Task goal>
Filter the entries down to the lines holding "docs", then copy those lines.

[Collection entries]
═══
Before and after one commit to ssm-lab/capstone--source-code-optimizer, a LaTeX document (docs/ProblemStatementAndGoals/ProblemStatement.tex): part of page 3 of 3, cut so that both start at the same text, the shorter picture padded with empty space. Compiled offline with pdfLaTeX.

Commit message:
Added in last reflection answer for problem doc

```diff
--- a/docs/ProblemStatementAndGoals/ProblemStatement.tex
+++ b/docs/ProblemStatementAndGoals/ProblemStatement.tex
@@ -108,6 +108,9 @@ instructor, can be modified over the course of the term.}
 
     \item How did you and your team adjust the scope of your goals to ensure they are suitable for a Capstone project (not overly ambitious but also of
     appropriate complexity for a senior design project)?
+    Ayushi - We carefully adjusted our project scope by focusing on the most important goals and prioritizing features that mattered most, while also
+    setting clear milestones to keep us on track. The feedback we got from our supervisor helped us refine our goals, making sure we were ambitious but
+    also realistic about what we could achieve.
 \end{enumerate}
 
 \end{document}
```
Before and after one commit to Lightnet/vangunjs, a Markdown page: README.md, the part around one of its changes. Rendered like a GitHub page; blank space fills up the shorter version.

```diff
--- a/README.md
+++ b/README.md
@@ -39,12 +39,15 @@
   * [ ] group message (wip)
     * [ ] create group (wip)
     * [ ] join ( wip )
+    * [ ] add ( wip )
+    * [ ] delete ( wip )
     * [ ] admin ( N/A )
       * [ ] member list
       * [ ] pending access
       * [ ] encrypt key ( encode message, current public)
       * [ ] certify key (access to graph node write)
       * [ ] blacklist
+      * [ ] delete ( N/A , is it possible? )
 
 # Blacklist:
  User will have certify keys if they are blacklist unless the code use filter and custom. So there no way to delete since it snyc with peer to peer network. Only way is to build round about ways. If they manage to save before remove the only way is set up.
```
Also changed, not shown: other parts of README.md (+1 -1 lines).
═══
Answer for this exercise>
Before and after one commit to ssm-lab/capstone--source-code-optimizer, a LaTeX document (docs/ProblemStatementAndGoals/ProblemStatement.tex): part of page 3 of 3, cut so that both start at the same text, the shorter picture padded with empty space. Compiled offline with pdfLaTeX.
--- a/docs/ProblemStatementAndGoals/ProblemStatement.tex
+++ b/docs/ProblemStatementAndGoals/ProblemStatement.tex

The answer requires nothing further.